Modification records:

__________

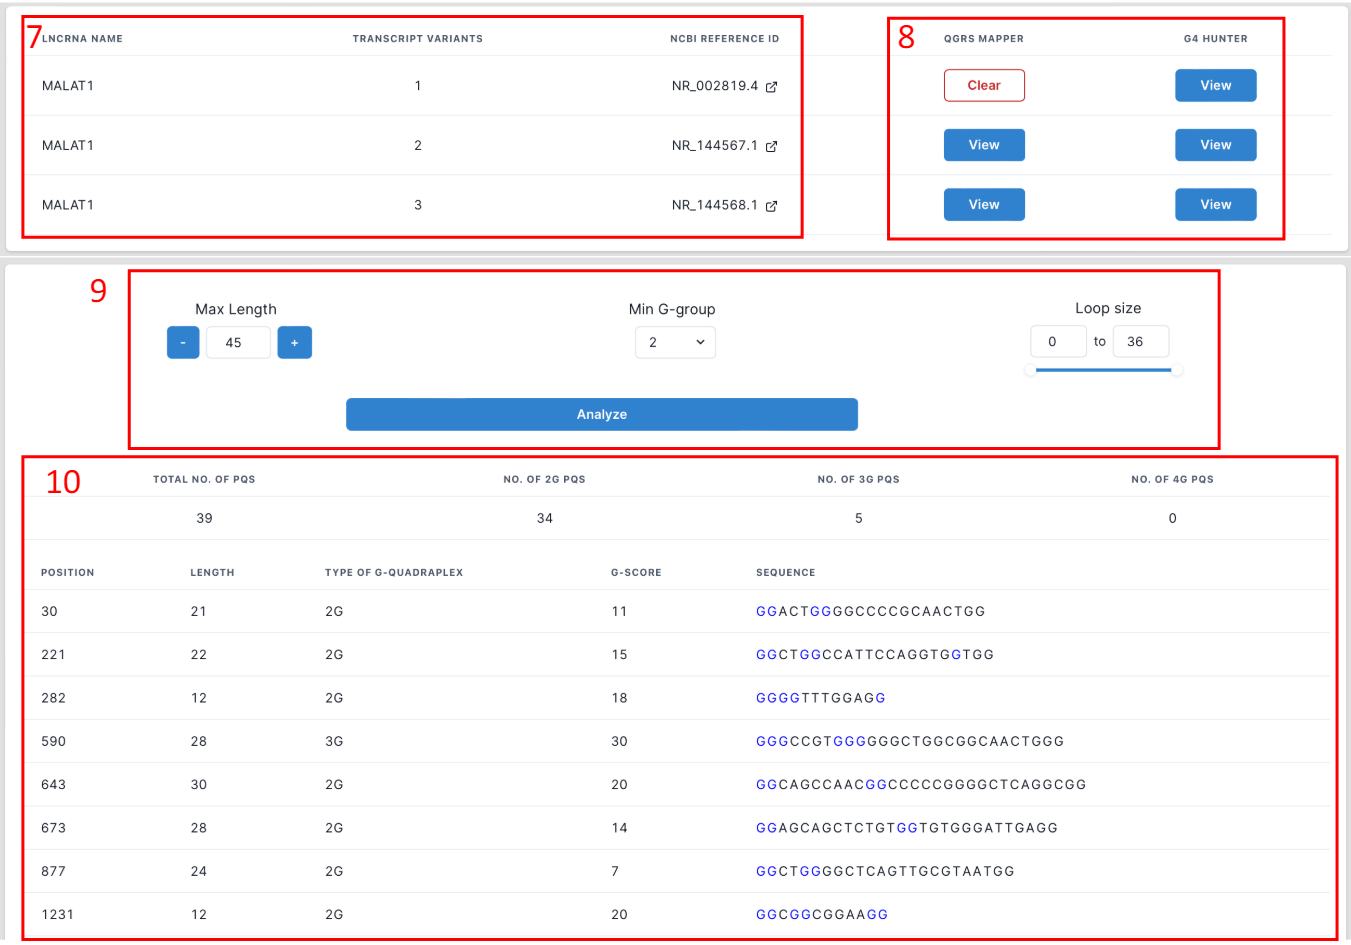
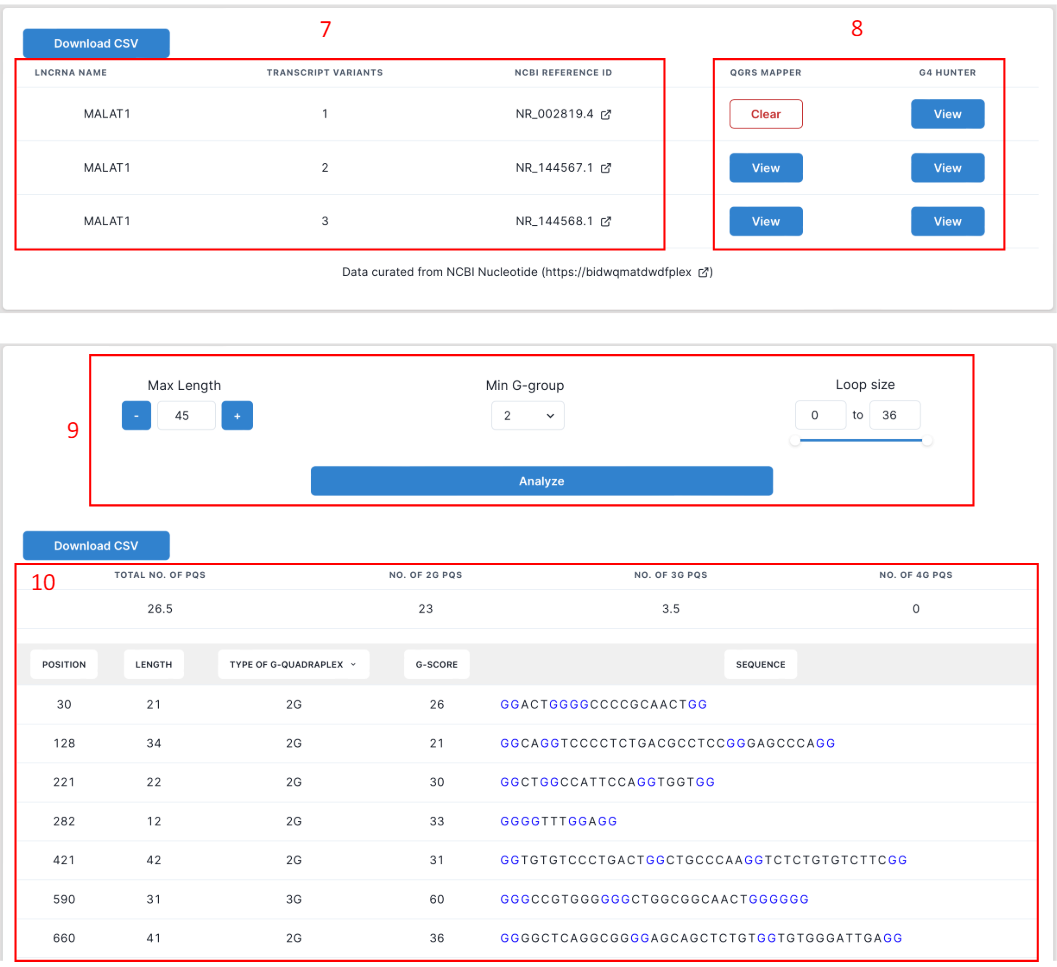
citation in g4

diff --git a/app/g4prediction/page.tsx b/app/g4prediction/page.tsx
@@ -949,13 +949,13 @@ const G4Prediction = () => {
 
               
                 <CardBody sx={{ textAlign: "center" }}>
-                  Data curated from NCBI Nucleotide (
+                Data curated from NCBI Nucleotide (
                   <Link
-                    href="https://www.ncbi.nlm.nih.gov/nucleotide/"
+                    href="https://www.ncbi.nlm.nih.gov/nucleotide"
                     target="_blank"
                     isExternal
                   >
-                    https://bidwqmatdwdfplex
+                    https://www.ncbi.nlm.nih.gov/nucleotide
                     <ExternalLinkIcon sx={{ ml: 2 }} />
                   </Link>
 

diff --git a/app/contact/page.tsx b/app/contact/page.tsx
@@ -70,7 +70,7 @@ const Contact = () => {
               src="/people/shubam.jpg"
             />
             <center>
-              <Text sx={{ fontSize: 18, mt: 3 }}>Dr. Shubham Sharma <br></br>(Lead project ideator, data curator, and analyzer)</Text>
+              <Text sx={{ fontSize: 18, mt: 3 }}>Dr. Shubham Sharma <br></br>(Lead project ideator, data curator, and analyser)</Text>
               <Text sx={{ fontSize: 15 }}>Department of Biological Sciences and Engineering
                 <br></br>
                 Indian Institute of Technology Gandhinagar (IITGN), India</Text>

__________

_TASK INSTRUCTIONS_.
The response should consist of the entries above, given again exactly and free of pictures.

_EXERCISE ANSWER_.
citation in g4

diff --git a/app/g4prediction/page.tsx b/app/g4prediction/page.tsx
@@ -949,13 +949,13 @@ const G4Prediction = () => {
 
               
                 <CardBody sx={{ textAlign: "center" }}>
-                  Data curated from NCBI Nucleotide (
+                Data curated from NCBI Nucleotide (
                   <Link
-                    href="https://www.ncbi.nlm.nih.gov/nucleotide/"
+                    href="https://www.ncbi.nlm.nih.gov/nucleotide"
                     target="_blank"
                     isExternal
                   >
-                    https://bidwqmatdwdfplex
+                    https://www.ncbi.nlm.nih.gov/nucleotide
                     <ExternalLinkIcon sx={{ ml: 2 }} />
                   </Link>
 

diff --git a/app/contact/page.tsx b/app/contact/page.tsx
@@ -70,7 +70,7 @@ const Contact = () => {
               src="/people/shubam.jpg"
             />
             <center>
-              <Text sx={{ fontSize: 18, mt: 3 }}>Dr. Shubham Sharma <br></br>(Lead project ideator, data curator, and analyzer)</Text>
+              <Text sx={{ fontSize: 18, mt: 3 }}>Dr. Shubham Sharma <br></br>(Lead project ideator, data curator, and analyser)</Text>
               <Text sx={{ fontSize: 15 }}>Department of Biological Sciences and Engineering
                 <br></br>
                 Indian Institute of Technology Gandhinagar (IITGN), India</Text>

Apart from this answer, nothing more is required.